The penny-sized patch includes more than 100 small needles about the size of an eyelash. Each needle has insulin storage units and glucose-sensing enzymes. More clinical trials in humans will be required before the patch can be given to patients, but the study, published in the Proceedings of the National Academy of Sciences, discovered that the patch could lower blood glucose in a mouse model of type 1 diabetes for up to nine hours.
“We have designed a patch for diabetes that works fast, is easy to use and is made from nontoxic, biocompatible materials,” said co-author Zhen Gu, a professor in the joint University of North Carolina and North Carolina State University Department of Biomedical Engineering. “The whole system can be personalized to account for a diabetic’s weight and sensitivity to insulin, so we could make the patch even smarter.”
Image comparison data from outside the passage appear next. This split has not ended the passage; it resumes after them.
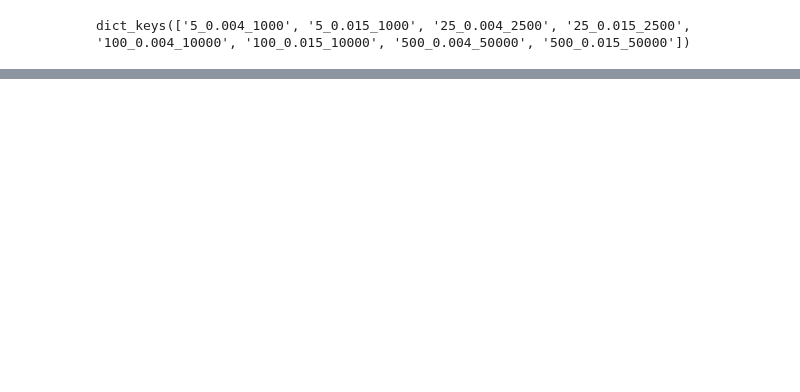
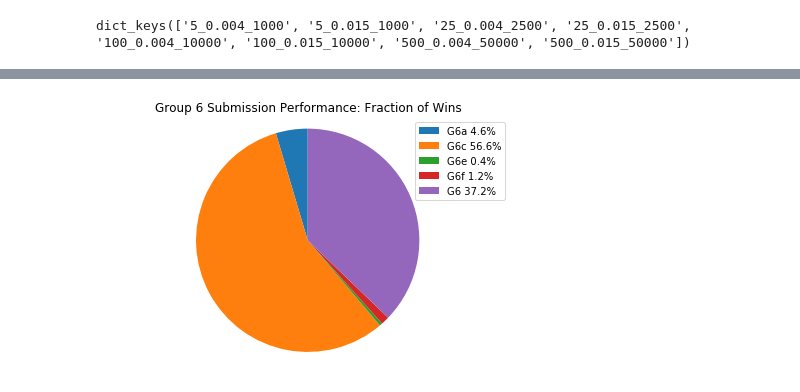
Before and after one commit to sidhiadkoli/TravelingSailsmanGrp6, a Jupyter notebook: resultsAnalysis.ipynb, the cells around one changed output, grey strips where cells are left out. Saved outputs shown, nothing was run; the diff lists cells and outputs as text; code cells hidden in the pictures; blank space fills up the shorter version.

```diff
--- a/resultsAnalysis.ipynb
+++ b/resultsAnalysis.ipynb
@@ -345,0 +445,14 @@ np.max(y) + np.max(y)*.25
+# %%
+labels = ['G6a {}%', 'G6c {}%', 'G6e {}%', 'G6f {}%', 'G6 {}%']
+sizes = fracWins*100
+sizes = sizes.round(decimals = 1)
+labels = [x.format(frac) for x, frac in zip(labels, sizes)]
+# colors = ['yellowgreen', 'gold', 'lightskyblue', 'lightcoral']
+patches, texts = plt.pie(sizes, shadow=False, startangle=90)
+plt.legend(patches, labels, loc="best")
+plt.title("Group 6 Submission Performance: Fraction of Wins")
+plt.axis('equal')
+plt.tight_layout()
+plt.savefig('img/fracWinsG6Tournament.png',dpi = 300)
+# %% [output]
+[figure, added]
```
Also changed, not shown: parts of 18 cells of this notebook, 3 other files.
“Injecting the wrong amount of medication can lead to significant complications like blindness and limb amputations or even more disastrous consequences such as diabetic comas and death,” said John Buse, co-senior author of the paper and the director of the UNC Diabetes Care Center. The patch imitates the body’s beta cells, which are natural insulin generators.
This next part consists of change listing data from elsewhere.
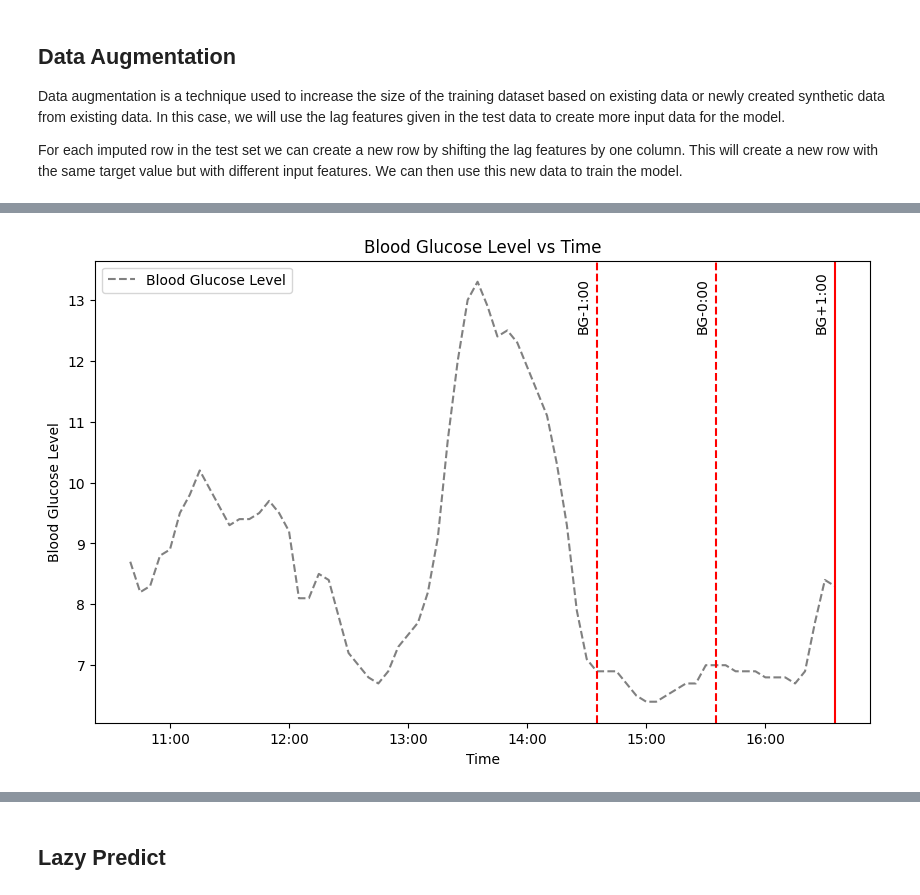
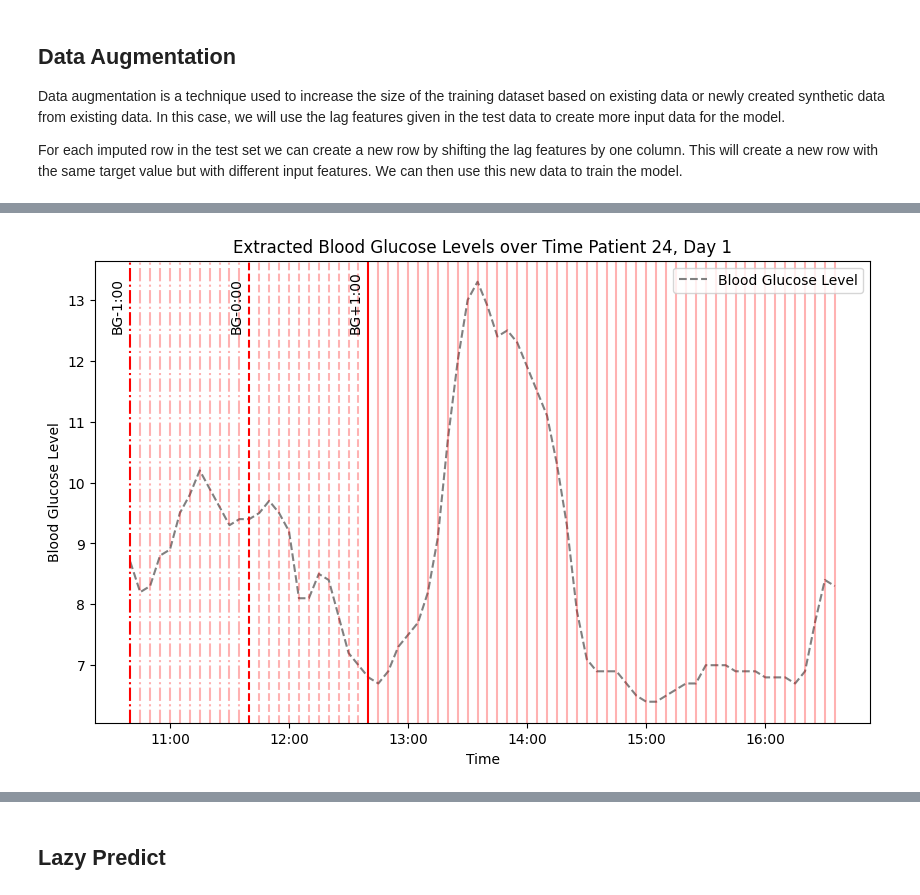
Before and after one commit to masaver/brist1d, a Jupyter notebook: reports/rendering-1/03-preprocessing-and-modelling/03.2-modelling-based-on-train-and-test-data.ipynb, the cells around one changed output, grey strips where cells are left out. Drawn from its saved outputs; the diff is of its cells as text; code cells hidden in the pictures.

```diff
--- a/reports/rendering-1/03-preprocessing-and-modelling/03.2-modelling-based-on-train-and-test-data.ipynb
+++ b/reports/rendering-1/03-preprocessing-and-modelling/03.2-modelling-based-on-train-and-test-data.ipynb
@@ -39,32 +37,44 @@ extracted_data
 # %%
-
 # plot the extracted data for the first day
 import matplotlib.pyplot as plt
 import matplotlib.dates as mdates
 
 # show only data from the first day
 extracted_data = extracted_data[extracted_data.index < datetime(2020, 1, 3)]
 plt.figure(figsize=(10, 6))
 
 plt.plot(extracted_data.index, extracted_data['bg'], linestyle='--', color='grey', label='Blood Glucose Level')
 plt.xlabel('Time')
 plt.ylabel('Blood Glucose Level')
-plt.title('Blood Glucose Level vs Time')
+plt.title('Extracted Blood Glucose Levels over Time Patient 24, Day 1')
 
 date_format = mdates.DateFormatter("%H:%M")
 plt.gca().xaxis.set_major_formatter(date_format)
 
 # Vertical line at 18:00 with label 'BG+1h'
-plt.axvline(x=datetime(2020, 1, 2, 16, 35), color='r', linestyle='-')
-plt.text(datetime(2020, 1, 2, 16, 25), 12.5, 'BG+1:00', rotation=90)
+plt.axvline(x=datetime(2020, 1, 2, 10, 40), color='r', linestyle='-.')
+plt.text(datetime(2020, 1, 2, 10, 30), 12.5, 'BG-1:00', rotation=90)
 
-plt.axvline(x=datetime(2020, 1, 2, 15, 35), color='r', linestyle='--')
-plt.text(datetime(2020, 1, 2, 15, 25), 12.5, 'BG-0:00', rotation=90)
+start_date = datetime(2020, 1, 2, 10, 45)
+for i in range(11):
+    plt.axvline(x=start_date + pd.Timedelta(minutes=5 * i), color='r', linestyle='-.', alpha=0.3)
 
-plt.axvline(x=datetime(2020, 1, 2, 14, 35), color='r', linestyle='--')
-plt.text(datetime(2020, 1, 2, 14, 25), 12.5, 'BG-1:00', rotation=90)
+plt.axvline(x=datetime(2020, 1, 2, 11, 40), color='r', linestyle='--')
+plt.text(datetime(2020, 1, 2, 11, 30), 12.5, 'BG-0:00', rotation=90)
+
+start_date = datetime(2020, 1, 2, 11, 45)
+for i in range(11):
+    plt.axvline(x=start_date + pd.Timedelta(minutes=5 * i), color='r', linestyle='--', alpha=0.3)
+
+plt.axvline(x=datetime(2020, 1, 2, 12, 40), color='r', linestyle='-')
+plt.text(datetime(2020, 1, 2, 12, 30), 12.5, 'BG+1:00', rotation=90)
+
+start_date = datetime(2020, 1, 2, 12, 45)
+
+for i in range(47):
+    plt.axvline(x=start_date + pd.Timedelta(minutes=5 * i), color='r', linestyle='-', alpha=0.3)
+
 plt.legend()
-
 plt.show()
 # %% [output]
-[figure, old version]
+[figure, new version]
```
Also changed, not shown: parts of 14 cells of this notebook, 2 other files.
“The hard part of diabetes is not the insulin shots, or the blood-sugar checks, or the diet, but the fact that you have to do them all several times a day every day for the rest of your life,” Buse said. “If we can get these patches to work in people, it will be a game changer.”